§ **DIRECTIONS**
Where does the word "sheet" occur in the entries below? Copy every line that has it.

Revision comparison data
——————————

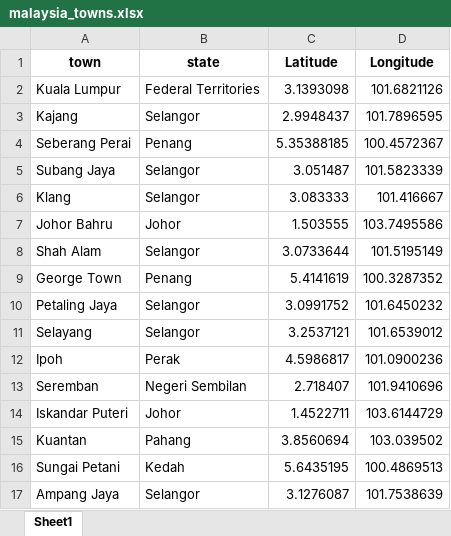
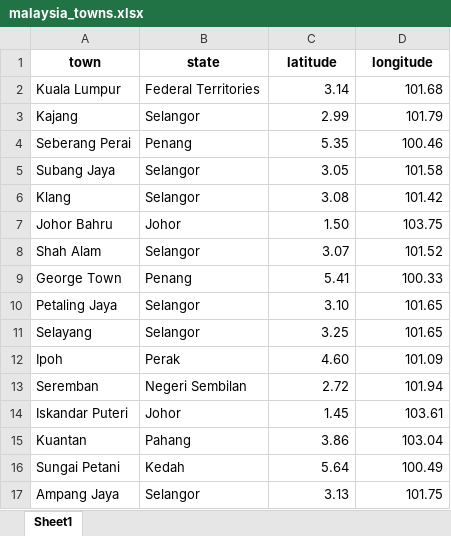
Before and after one commit to keanteng/flood_risk_model_2, an Excel workbook: data/malaysia_towns.xlsx, sheet Sheet1, drawn as a sheet; only a part is shown; values as stored, in another font and other column widths than the file's, no borders; the diff covers the shown part only; the diff names each change by its address in the sheet, - before the commit and + after, or states it on an @@ line.

```diff
--- a/data/malaysia_towns.xlsx (sheet Sheet1)
+++ b/data/malaysia_towns.xlsx (sheet Sheet1)
-C1: Latitude
+C1: latitude
-D1: Longitude
+D1: longitude
-C2 (latitude): 3.1393098
+C2 (latitude): 3.14
-D2 (longitude): 101.6821126
+D2 (longitude): 101.68
-C3 (latitude): 2.9948437
+C3 (latitude): 2.99
-D3 (longitude): 101.7896595
+D3 (longitude): 101.79
-C4 (latitude): 5.35388185
+C4 (latitude): 5.35
-D4 (longitude): 100.4572367
+D4 (longitude): 100.46
-C5 (latitude): 3.051487
+C5 (latitude): 3.05
-D5 (longitude): 101.5823339
+D5 (longitude): 101.58
-C6 (latitude): 3.083333
+C6 (latitude): 3.08
-D6 (longitude): 101.416667
+D6 (longitude): 101.42
-C7 (latitude): 1.503555
+C7 (latitude): 1.50
-D7 (longitude): 103.7495586
+D7 (longitude): 103.75
-C8 (latitude): 3.0733644
+C8 (latitude): 3.07
-D8 (longitude): 101.5195149
+D8 (longitude): 101.52
-C9 (latitude): 5.4141619
+C9 (latitude): 5.41
-D9 (longitude): 100.3287352
+D9 (longitude): 100.33
-C10 (latitude): 3.0991752
+C10 (latitude): 3.10
-D10 (longitude): 101.6450232
+D10 (longitude): 101.65
-C11 (latitude): 3.2537121
+C11 (latitude): 3.25
-D11 (longitude): 101.6539012
+D11 (longitude): 101.65
-C12 (latitude): 4.5986817
+C12 (latitude): 4.60
-D12 (longitude): 101.0900236
+D12 (longitude): 101.09
-C13 (latitude): 2.718407
+C13 (latitude): 2.72
-D13 (longitude): 101.9410696
+D13 (longitude): 101.94
-C14 (latitude): 1.4522711
+C14 (latitude): 1.45
-D14 (longitude): 103.6144729
+D14 (longitude): 103.61
-C15 (latitude): 3.8560694
+C15 (latitude): 3.86
-D15 (longitude): 103.039502
+D15 (longitude): 103.04
-C16 (latitude): 5.6435195
+C16 (latitude): 5.64
-D16 (longitude): 100.4869513
+D16 (longitude): 100.49
-C17 (latitude): 3.1276087
+C17 (latitude): 3.13
-D17 (longitude): 101.7538639
+D17 (longitude): 101.75
```
Also changed, not shown: 93 edited cells elsewhere in this sheet, 6 other files.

——————————

§ **EXERCISE SOLUTION**
Before and after one commit to keanteng/flood_risk_model_2, an Excel workbook: data/malaysia_towns.xlsx, sheet Sheet1, drawn as a sheet; only a part is shown; values as stored, in another font and other column widths than the file's, no borders; the diff covers the shown part only; the diff names each change by its address in the sheet, - before the commit and + after, or states it on an @@ line.
--- a/data/malaysia_towns.xlsx (sheet Sheet1)
+++ b/data/malaysia_towns.xlsx (sheet Sheet1)
Also changed, not shown: 93 edited cells elsewhere in this sheet, 6 other files.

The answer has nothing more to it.